I absolutely loved Night of the Moonjellies, and so did the kids and my mom. I think it is a new favorite for all of us. I couldn’t recommend it more!

And really this is it for this week! Next week is all about sea turtles (my favorite) and sharks!

Homeschool: Dino Week!

It’s been dino week around here! My little niece requested that we have a dinosaur theme, and very specifically asked for a dinosaur life cycle and craft. So, I of course obliged. I call her dino girl for a reason – at five, she already knows pretty much everything about dinosaurs. When I started to get resources together, I decided to focus on skills work with a dinosaur theme, rather than actually learning about dinosaurs themselves. I mean, we did do a little of that, but for the most part everything was more related to dinosaurs instead of about them. And it turned out to be a great week! Wyatt likes dinosaurs but he is not all in, so I did want him to know a little more about dinosaurs before we go to Jurassic Quest next month. We did lizards last week per his request, and I felt like the two, dinosaurs and lizards went hand in hand pretty nicely!
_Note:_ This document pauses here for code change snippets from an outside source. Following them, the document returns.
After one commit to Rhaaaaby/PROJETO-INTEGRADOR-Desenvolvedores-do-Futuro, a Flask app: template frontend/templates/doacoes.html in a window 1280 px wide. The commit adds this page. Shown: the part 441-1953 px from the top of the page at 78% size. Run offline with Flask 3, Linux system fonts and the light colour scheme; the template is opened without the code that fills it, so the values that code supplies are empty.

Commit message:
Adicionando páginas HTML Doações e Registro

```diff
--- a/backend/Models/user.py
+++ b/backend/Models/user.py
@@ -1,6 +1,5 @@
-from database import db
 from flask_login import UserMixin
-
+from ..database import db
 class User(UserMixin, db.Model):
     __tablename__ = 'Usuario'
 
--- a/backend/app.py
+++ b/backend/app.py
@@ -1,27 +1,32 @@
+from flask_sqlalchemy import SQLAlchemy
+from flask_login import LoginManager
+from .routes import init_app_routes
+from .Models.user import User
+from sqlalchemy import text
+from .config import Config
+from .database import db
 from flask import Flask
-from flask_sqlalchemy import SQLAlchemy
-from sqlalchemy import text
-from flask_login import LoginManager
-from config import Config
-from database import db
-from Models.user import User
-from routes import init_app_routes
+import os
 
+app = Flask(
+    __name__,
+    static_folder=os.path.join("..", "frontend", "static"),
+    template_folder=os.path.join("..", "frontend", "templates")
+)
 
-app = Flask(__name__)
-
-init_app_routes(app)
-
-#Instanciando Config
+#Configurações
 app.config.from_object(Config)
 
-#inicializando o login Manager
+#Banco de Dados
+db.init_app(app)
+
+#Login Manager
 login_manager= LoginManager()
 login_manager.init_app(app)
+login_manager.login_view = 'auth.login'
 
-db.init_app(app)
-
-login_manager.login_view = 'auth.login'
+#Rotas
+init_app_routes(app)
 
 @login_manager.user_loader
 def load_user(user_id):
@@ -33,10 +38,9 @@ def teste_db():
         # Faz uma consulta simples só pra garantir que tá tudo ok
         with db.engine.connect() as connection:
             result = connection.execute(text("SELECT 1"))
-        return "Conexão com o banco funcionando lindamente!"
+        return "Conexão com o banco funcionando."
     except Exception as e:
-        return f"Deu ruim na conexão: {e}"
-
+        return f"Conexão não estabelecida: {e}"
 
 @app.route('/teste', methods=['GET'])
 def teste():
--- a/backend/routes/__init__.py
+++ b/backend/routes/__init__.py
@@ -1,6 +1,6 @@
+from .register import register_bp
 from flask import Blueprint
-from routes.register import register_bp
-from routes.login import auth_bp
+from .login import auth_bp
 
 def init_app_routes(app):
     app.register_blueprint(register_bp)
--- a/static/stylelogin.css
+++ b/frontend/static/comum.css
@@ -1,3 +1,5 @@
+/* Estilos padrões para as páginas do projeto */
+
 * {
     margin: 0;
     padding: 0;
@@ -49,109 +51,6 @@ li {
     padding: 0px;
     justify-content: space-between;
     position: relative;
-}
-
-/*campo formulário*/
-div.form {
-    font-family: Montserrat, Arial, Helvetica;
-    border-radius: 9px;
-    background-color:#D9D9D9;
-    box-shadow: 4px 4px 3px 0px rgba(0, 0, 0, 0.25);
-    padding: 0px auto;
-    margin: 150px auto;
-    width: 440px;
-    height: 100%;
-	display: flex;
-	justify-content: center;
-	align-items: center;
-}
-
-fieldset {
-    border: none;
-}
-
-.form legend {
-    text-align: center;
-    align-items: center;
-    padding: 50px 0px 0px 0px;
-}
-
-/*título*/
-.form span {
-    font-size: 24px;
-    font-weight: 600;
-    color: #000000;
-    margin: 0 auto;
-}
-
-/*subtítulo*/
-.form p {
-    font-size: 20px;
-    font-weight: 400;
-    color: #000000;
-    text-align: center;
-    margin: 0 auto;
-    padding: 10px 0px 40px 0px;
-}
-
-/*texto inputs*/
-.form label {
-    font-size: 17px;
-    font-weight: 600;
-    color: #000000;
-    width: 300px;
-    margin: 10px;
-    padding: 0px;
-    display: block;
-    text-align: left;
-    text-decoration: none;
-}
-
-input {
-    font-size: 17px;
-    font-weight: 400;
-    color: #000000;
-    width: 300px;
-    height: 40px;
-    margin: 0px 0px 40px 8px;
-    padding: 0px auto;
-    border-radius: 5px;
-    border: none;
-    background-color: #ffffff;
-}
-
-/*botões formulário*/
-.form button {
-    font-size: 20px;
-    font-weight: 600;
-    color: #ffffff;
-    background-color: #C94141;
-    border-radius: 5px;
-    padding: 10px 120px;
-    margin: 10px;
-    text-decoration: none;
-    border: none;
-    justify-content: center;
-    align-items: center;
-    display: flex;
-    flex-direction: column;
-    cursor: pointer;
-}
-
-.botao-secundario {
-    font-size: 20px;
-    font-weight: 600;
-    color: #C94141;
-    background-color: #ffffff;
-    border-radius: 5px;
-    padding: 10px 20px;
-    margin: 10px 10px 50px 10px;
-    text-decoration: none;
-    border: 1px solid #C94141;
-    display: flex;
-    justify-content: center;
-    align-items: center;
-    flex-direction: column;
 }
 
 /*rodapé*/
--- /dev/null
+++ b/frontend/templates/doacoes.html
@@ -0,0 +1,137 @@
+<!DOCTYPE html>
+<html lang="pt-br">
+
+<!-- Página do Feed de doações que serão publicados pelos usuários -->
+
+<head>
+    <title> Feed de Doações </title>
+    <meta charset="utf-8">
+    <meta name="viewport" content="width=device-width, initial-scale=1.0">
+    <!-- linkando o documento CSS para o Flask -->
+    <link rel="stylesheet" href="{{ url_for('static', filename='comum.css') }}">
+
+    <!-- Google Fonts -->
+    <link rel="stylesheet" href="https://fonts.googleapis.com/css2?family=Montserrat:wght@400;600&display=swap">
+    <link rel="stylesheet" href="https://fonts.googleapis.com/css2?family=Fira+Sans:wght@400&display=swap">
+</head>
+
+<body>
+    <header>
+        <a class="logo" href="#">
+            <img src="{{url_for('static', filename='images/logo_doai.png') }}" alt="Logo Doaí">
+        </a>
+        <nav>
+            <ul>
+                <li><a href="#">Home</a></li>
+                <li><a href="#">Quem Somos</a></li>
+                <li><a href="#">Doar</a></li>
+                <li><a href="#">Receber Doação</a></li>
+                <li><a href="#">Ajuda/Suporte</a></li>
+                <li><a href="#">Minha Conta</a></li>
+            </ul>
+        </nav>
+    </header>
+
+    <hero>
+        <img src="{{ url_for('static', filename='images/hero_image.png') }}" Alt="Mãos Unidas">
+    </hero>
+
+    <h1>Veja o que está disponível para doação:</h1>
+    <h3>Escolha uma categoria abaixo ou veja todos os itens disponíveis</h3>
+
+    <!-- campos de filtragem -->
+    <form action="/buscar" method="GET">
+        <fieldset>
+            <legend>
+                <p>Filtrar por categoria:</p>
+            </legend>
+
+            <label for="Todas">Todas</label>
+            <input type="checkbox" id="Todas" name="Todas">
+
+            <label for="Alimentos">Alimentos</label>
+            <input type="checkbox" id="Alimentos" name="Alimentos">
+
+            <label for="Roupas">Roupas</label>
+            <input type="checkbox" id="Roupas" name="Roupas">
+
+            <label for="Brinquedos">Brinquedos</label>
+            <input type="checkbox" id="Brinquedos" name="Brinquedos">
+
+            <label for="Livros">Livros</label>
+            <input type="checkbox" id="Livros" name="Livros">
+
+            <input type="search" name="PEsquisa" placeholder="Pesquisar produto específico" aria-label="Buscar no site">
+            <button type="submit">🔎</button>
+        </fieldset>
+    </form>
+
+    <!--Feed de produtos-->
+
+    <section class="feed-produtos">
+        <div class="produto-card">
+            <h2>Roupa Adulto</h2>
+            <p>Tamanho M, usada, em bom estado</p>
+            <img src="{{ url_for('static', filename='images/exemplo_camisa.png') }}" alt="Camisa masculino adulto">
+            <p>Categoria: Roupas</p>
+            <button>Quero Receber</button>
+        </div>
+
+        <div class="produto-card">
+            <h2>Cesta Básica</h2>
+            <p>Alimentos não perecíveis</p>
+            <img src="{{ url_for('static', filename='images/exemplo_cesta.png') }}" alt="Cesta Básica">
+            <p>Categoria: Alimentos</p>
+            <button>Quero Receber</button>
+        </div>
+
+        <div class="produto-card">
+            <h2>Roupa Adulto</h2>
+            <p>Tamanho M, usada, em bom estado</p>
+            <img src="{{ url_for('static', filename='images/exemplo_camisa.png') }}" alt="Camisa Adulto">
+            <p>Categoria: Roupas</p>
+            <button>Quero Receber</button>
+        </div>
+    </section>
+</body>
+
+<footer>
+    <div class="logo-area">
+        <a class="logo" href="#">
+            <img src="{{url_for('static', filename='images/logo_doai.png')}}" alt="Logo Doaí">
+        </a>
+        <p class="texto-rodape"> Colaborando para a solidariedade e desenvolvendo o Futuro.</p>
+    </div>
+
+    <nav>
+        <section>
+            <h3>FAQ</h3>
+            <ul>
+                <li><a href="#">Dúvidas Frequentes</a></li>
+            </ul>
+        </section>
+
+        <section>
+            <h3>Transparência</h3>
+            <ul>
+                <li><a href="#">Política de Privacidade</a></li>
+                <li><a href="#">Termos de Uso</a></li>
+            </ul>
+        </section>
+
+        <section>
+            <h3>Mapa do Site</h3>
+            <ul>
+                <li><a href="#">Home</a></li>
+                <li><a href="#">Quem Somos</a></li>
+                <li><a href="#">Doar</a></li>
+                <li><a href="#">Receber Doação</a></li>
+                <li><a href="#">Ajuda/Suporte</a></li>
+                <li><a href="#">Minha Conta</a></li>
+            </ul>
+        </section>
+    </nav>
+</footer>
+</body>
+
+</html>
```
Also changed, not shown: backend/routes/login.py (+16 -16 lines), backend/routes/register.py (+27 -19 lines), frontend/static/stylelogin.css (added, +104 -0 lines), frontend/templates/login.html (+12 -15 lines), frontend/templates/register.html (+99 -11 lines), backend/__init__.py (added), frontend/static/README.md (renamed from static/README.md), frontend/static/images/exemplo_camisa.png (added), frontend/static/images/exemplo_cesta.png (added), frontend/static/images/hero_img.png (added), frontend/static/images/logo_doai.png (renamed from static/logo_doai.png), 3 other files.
We do have quite a bit of dinosaurs and dinosaur things at our house, so it made it easy to set up an inviting area to introduce this week’s topic. I always like to set it up on Sunday night to surprise Wyatt with our weekly theme, and this was a fun one. When Billy saw it he asked “How will Wyatt survive school with all those dinosaurs?”

So – we did our regular curriculum from Blossom and Root and Math for a Living Education, then added in some fun extra stuff. A dinosaur memory game, and of course, a dinosaur life cycle. We divided dinosaurs into herbivores and carnivores, labeled a triceratops, and reviewed size sequencing. We read about different types of dinosaurs, as well as some fun little stories too. Then yesterday we went to my mom’s for craft time with my mom and Dino Girl.

We are going to keep the theme up for another week, then take a week off of school for a break. When we start back up it will be our last “official” month of school and kindergarten, so we are going out with a splash and doing a month long ocean unit. I am looking forward to it!

Resource Round Up:

Free dinosaur printables from Simple Every Day Mom

Free Dinosaur Printable Pack from Simple Living Creative Learning